Afterschool (2009, dir. Antonio Campos)
Starring Ezra Miller, Michael Stuhlbarg, Jeremy Allen White, Addison Timlin
Stanley Kubrick, probably my favorite director of all-time, once said, “A film is – or should be – more like music than like fiction. It should be a progression of moods and feelings. The theme, what’s behind the emotion, the meaning, all that comes later.” The kind of films Kubrick made the most closely followed this philosophy, 2001 comes to mind immediately, were not films that met the aesthetic of pleasurable cinema. They were meant to provoke a reaction, positive or negative, and I suspect the negative would have interested Kubrick more. This is not to say director Antonio Campos is working at the same level of Kubrick, but is definitely more interested in cinematic language than plot or characters or dialogue. This sort of film is never going to appeal to a mass audience, but that doesn’t mean it isn’t incredibly well made and through provoking.
Rob is a sophomore at Bryton, a fictional East Coast prep school where is a quiet, reclusive young man, preferring to spend his time watching viral videos and porn on his desktop computer. His interest in video leads him to joining the A/V Club after school pressures to participate in after-school activities. Amy, the girl he has a slight attraction to, is partnered with him to film B-roll exterior shots of the school for a collective club project. Amy can’t make it to one session, so Rob goes it alone and happens to witness twin seniors stumbling into frame, bleeding profusely from their noses and mouths. Rob silently walks over to where they collapsed and that is where the teachers and other students find him. It turns out the girls died of drugs that had been tainted with rat poison. Add to the mix that Rob’s roommate Dave is the known supplier in the dorms, and Rob must contemplate what he should do.
Don’t for a second think this is going to be some sort of taut thriller. This is a incredibly meditative and slow paced film, that isn’t about the death of the girls, rather it is about this young man and his personal psychosis. Rob is of a generation who filters reality through the pixelated grain of buffered video. We see portions of the film told through the lens of the digital video cameras handed out in class and through cell phone video.

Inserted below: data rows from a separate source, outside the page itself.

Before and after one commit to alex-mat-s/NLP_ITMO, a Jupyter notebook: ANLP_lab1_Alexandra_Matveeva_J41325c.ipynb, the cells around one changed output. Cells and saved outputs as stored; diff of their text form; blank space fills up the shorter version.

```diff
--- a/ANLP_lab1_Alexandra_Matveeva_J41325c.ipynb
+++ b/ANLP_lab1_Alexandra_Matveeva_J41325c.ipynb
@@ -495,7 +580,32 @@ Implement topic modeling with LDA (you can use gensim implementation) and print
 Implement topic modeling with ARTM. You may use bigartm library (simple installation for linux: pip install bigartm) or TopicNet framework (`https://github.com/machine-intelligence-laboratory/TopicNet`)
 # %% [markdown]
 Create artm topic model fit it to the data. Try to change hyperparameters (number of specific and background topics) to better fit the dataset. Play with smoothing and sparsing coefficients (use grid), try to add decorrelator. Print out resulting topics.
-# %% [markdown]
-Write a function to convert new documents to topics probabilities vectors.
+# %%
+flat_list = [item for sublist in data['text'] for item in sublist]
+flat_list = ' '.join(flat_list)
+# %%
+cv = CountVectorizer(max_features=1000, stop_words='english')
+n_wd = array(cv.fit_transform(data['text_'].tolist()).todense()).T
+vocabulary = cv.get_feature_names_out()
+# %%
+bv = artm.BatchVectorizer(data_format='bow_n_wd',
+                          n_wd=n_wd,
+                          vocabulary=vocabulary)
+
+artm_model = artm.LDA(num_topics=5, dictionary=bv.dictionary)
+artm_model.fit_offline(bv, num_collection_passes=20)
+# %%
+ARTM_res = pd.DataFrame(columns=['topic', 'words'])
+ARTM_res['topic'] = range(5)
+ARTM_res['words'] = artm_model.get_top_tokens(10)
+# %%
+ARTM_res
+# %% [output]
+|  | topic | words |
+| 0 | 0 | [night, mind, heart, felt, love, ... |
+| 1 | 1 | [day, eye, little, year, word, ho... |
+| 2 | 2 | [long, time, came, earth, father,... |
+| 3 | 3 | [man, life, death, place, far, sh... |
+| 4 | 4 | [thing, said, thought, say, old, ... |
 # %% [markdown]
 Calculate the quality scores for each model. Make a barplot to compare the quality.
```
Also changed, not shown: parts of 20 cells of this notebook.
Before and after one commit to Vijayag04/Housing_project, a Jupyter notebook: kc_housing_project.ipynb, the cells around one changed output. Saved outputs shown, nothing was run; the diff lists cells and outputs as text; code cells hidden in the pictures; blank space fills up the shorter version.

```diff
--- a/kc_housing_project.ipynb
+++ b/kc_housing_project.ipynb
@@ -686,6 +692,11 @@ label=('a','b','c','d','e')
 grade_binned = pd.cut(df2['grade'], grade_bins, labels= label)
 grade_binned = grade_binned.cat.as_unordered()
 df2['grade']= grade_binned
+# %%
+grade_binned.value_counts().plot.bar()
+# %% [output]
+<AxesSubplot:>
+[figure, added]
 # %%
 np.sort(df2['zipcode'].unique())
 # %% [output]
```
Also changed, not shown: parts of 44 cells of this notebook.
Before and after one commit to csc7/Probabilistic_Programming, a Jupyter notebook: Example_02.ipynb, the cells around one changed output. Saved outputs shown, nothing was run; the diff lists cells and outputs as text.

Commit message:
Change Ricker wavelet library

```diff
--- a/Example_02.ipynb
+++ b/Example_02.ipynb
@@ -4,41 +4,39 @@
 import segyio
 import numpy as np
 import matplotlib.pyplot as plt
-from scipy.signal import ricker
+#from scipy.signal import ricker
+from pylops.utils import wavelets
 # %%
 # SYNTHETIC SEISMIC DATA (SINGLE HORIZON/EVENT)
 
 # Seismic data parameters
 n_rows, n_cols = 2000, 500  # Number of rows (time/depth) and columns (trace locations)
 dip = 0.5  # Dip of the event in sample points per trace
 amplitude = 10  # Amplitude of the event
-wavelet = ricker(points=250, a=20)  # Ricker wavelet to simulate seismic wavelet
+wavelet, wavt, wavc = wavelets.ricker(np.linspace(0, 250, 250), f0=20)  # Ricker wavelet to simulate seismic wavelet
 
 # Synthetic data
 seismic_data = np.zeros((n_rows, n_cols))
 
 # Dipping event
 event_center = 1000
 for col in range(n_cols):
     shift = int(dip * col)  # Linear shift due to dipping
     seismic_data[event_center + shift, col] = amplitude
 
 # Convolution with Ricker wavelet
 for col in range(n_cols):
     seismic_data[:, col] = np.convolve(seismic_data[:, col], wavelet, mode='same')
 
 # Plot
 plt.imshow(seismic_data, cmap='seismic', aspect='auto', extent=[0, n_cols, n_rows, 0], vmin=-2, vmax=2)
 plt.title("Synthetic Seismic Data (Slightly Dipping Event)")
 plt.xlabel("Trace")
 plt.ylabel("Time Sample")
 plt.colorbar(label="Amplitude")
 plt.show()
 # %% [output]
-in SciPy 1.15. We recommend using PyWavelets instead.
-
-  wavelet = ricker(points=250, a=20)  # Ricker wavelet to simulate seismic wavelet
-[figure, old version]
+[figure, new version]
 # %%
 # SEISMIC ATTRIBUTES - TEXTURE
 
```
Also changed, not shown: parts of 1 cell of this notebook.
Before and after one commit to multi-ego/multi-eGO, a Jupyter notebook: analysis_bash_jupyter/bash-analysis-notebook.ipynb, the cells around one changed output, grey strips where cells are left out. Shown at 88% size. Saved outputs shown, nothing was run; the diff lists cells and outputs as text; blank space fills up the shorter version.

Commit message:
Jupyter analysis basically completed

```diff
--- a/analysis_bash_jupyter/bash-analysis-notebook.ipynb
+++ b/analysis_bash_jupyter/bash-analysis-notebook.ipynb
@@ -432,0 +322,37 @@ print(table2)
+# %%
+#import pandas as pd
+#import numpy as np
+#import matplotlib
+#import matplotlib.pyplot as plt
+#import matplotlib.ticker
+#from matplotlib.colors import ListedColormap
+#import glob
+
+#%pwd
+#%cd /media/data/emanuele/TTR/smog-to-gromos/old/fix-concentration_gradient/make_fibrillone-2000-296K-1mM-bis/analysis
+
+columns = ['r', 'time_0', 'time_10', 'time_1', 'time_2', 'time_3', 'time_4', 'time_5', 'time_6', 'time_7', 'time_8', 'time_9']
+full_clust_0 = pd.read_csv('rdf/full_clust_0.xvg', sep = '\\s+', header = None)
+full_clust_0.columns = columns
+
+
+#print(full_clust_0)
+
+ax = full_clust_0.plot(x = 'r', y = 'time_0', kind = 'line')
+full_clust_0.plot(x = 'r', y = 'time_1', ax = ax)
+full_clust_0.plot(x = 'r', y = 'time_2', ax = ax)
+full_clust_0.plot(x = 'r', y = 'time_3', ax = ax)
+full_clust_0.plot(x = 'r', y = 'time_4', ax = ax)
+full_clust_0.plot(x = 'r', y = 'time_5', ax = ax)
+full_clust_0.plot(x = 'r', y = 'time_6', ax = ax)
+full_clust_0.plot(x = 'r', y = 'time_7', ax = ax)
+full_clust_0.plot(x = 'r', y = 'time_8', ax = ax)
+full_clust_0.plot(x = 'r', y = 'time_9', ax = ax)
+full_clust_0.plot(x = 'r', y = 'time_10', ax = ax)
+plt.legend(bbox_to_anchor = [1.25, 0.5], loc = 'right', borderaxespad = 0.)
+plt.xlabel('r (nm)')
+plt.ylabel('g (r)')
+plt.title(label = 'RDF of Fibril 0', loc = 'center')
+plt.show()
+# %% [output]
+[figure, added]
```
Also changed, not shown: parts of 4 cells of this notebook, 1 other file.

When Rob finally has a moment alone with Amy and they begin to get amorous, he mimics the actions he has seen on an incredibly misogynistic internet porn site. Amy is obviously shocked, but surprisingly not phased, as we can infer she has seen the same being from the same generation. Rob is an incredibly neutral protagonist, which has an odd effect on the viewer. While he does nothing to appear noble or heroic, I found myself rooting for him because of how I have been trained to view movies. Campos seems to be working to make us aware of this fact, that we have no reason to be on Rob’s side.
Michael Stuhlbarg, who made an incredible turn as the lead in the Coen Brother’s A Serious Man, plays Bryton’s headmaster and is a darkly phony figure. Afterschool definitely draws parallels to the archetypal teen stories like A Catcher in the Rye and Heathers, where the maudlin sentiment of the adults is seen through the stark, cold eyes of adolescents. Stuhlbarg expresses false sympathy for Rob’s condition after witnessing the deaths of the twins, and it is obvious every decision the dean makes is about saving face for the school, and making sure those parents who have influence are not offended. He reveals his true colors to Rob when the young man produces a video that does reflect the false regret and sympathy the dean wishes. The guise of a compassionate and sensitive educator melts away and he chastises Rob in an incredibly cruel manner.
Once again, I emphasize that this is not a film that will appeal to everyone. I suspect the audience that will “enjoy” the film will be quite small. It forces the audience to question their relationship between the tangible and the virtual, and beyond that how our view of the tangible can be distorted and effect the way we interact with the world around us. The ending of the film is incredibly chilling and unnerving and would do the great Kubrick proud, as it shrugs off the plausible and chooses to focus more on creating an honest tone. For those who are fans of Michael Haenke, I suspect parallels will be drawn between this and his contemporary classic, Cache.